- _Action item_:
Locate each line in the records containing "screen". Copy it.

Web document revisions
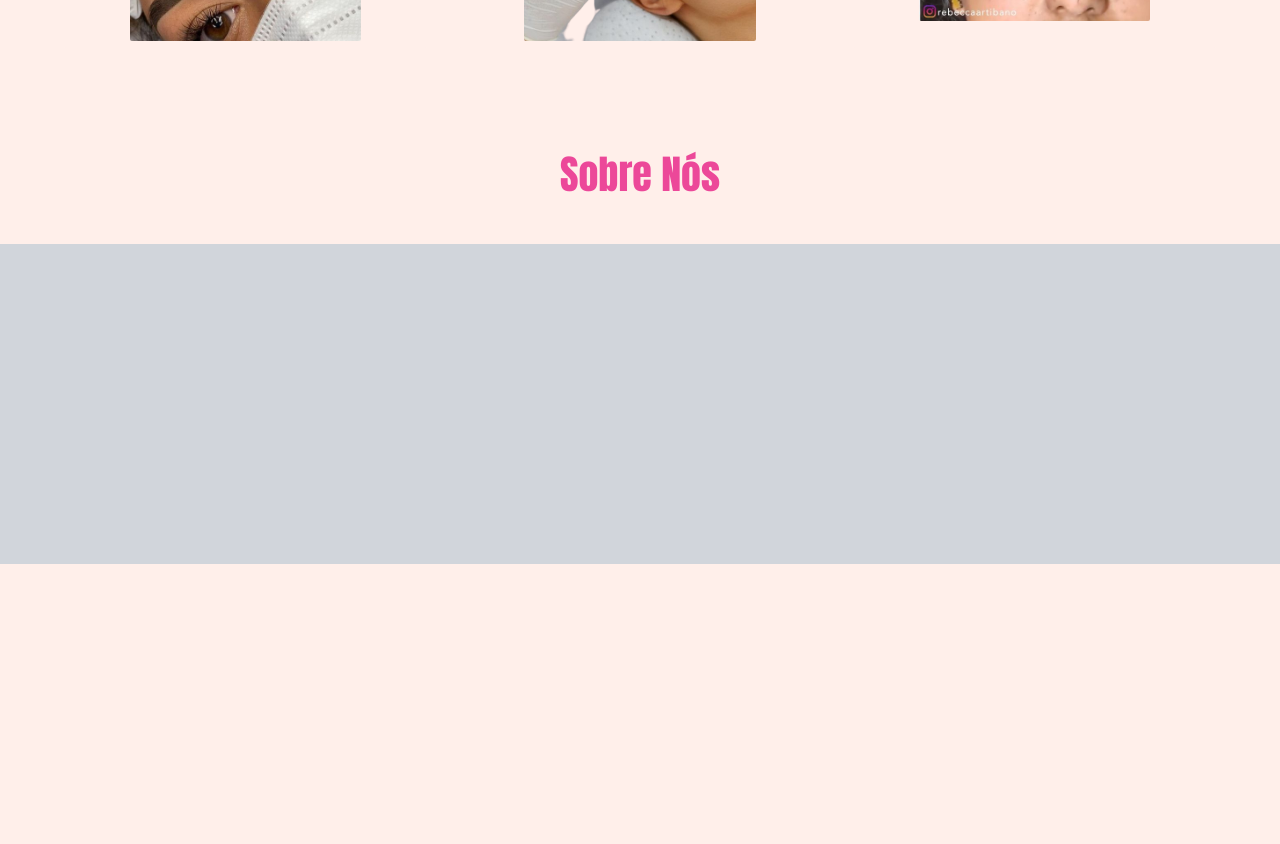
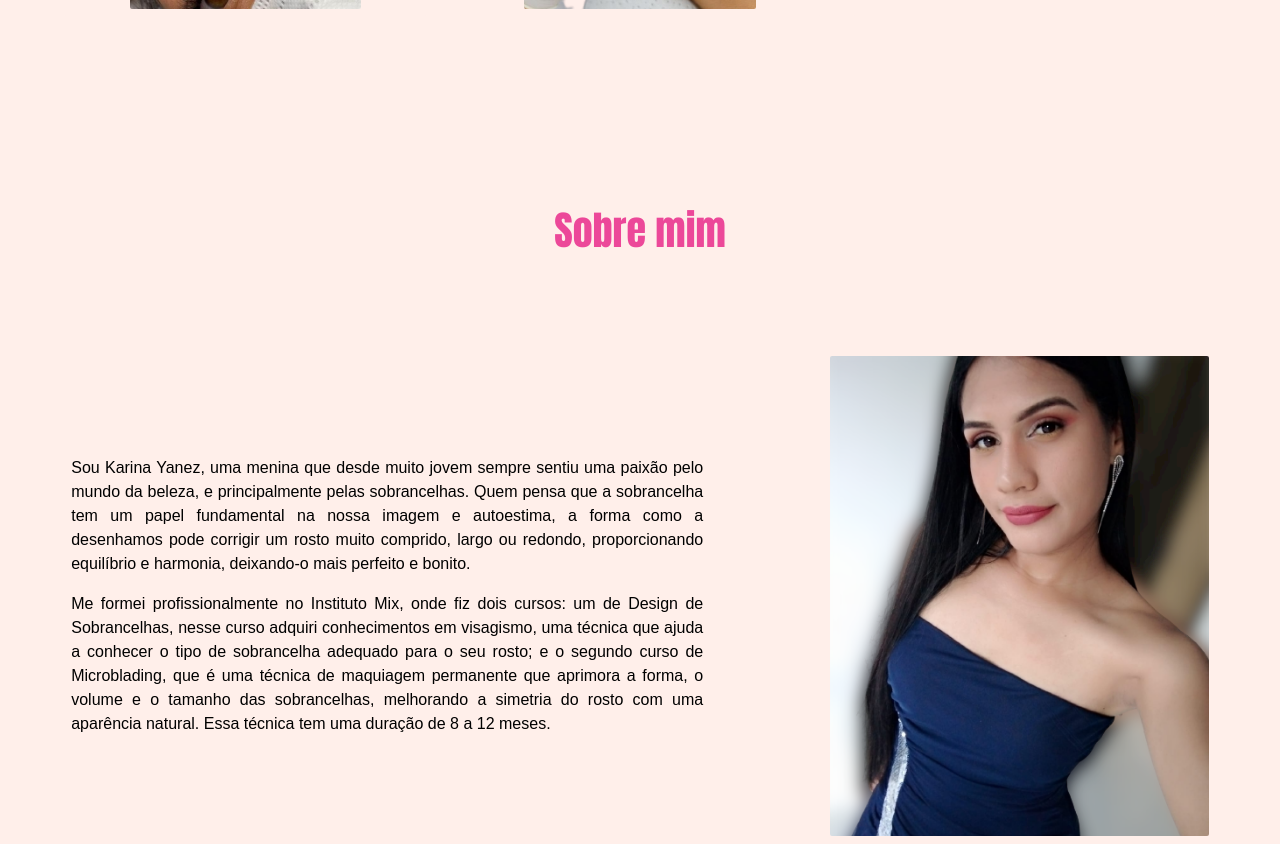
Before and after one commit to Pedro29v/Lp-microblanding, a React (Vite) app: page / in a window 1280 px wide. Shown: the part 1600-2444 px from the top of the page. Before the commit the page ends 2164 px from the top, so only its background shows below. Built offline with nearby package versions, Linux system fonts and the light colour scheme.

Commit message:
create about me section

```diff
--- a/src/components/about/About.jsx
+++ b/src/components/about/About.jsx
@@ -1,14 +1,43 @@
+import picture from "../../assets/karina2.png";
+
 function About() {
   return (
-    <div className="w-[screen] h-[20rem] mt-[5rem]  ">
+    <div className="w-[screen] h-auto mt-[5rem] p-2 md:mt-[10rem]">
       <div
         className="w-[100%] p-4
       text-center text-[1.4em] text-pink-500 mb-6 md:text-[2.5em] "
       >
-        <h2>Sobre Nós</h2>
+        <h2>Sobre mim</h2>
       </div>
 
-      <div className="bg-gray-300 w-[100%] h-[20rem] "></div>
+      <div className=" md:flex md:h-[30rem] md:mt-[5rem]">
+        <div className=" w-[80%] m-auto text-justify   md:w-[50%] ">
+          <p className="mb-4">
+            Sou Karina Yanez, uma menina que desde muito jovem sempre sentiu uma
+            paixão pelo mundo da beleza, e principalmente pelas sobrancelhas.
+            Quem pensa que a sobrancelha tem um papel fundamental na nossa
+            imagem e autoestima, a forma como a desenhamos pode corrigir um
+            rosto muito comprido, largo ou redondo, proporcionando equilíbrio e
+            harmonia, deixando-o mais perfeito e bonito.
+          </p>
+
+          <p>
+            Me formei profissionalmente no Instituto Mix, onde fiz dois cursos:
+            um de Design de Sobrancelhas, nesse curso adquiri conhecimentos em
+            visagismo, uma técnica que ajuda a conhecer o tipo de sobrancelha
+            adequado para o seu rosto; e o segundo curso de Microblading, que é
+            uma técnica de maquiagem permanente que aprimora a forma, o volume e
+            o tamanho das sobrancelhas, melhorando a simetria do rosto com uma
+            aparência natural. Essa técnica tem uma duração de 8 a 12 meses.
+          </p>
+        </div>
+
+        <div
+          className="w-[70%] h-[18rem] mt-8 m-auto rounded-sm
+          bg-cover bg-no-repeat md:w-[30%] md:h-[30rem] md:mt-0 "
+          style={{ backgroundImage: `url(${picture})` }}
+        ></div>
+      </div>
     </div>
   );
 }
--- a/src/components/navbar/Nav.jsx
+++ b/src/components/navbar/Nav.jsx
@@ -48,7 +48,7 @@ function Nav() {
 
         <a href="#resume">
           <p className=" hover:text-auxiliar transition hover:transform hover:scale-125">
-            SOBRE NÓS
+            SOBRE MIM
           </p>
         </a>
 
--- a/src/components/service/Service.jsx
+++ b/src/components/service/Service.jsx
@@ -4,7 +4,7 @@ import henna from "../../assets/henna2.jpg";
 
 function Service() {
   return (
-    <div className="w-screen h-auto md:mt-[12rem] ">
+    <div className="w-screen h-auto md:mt-[10rem] ">
       <div
         className="w-[100%] p-4
       text-center text-[1.4em] text-pink-500 mb-6 md:text-[2.5em] "
```
Also changed, not shown: src/assets/karina.jfif (deleted).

- _Final answer_:
-    <div className="w-[screen] h-[20rem] mt-[5rem]  ">
+    <div className="w-[screen] h-auto mt-[5rem] p-2 md:mt-[10rem]">
-    <div className="w-screen h-auto md:mt-[12rem] ">
+    <div className="w-screen h-auto md:mt-[10rem] ">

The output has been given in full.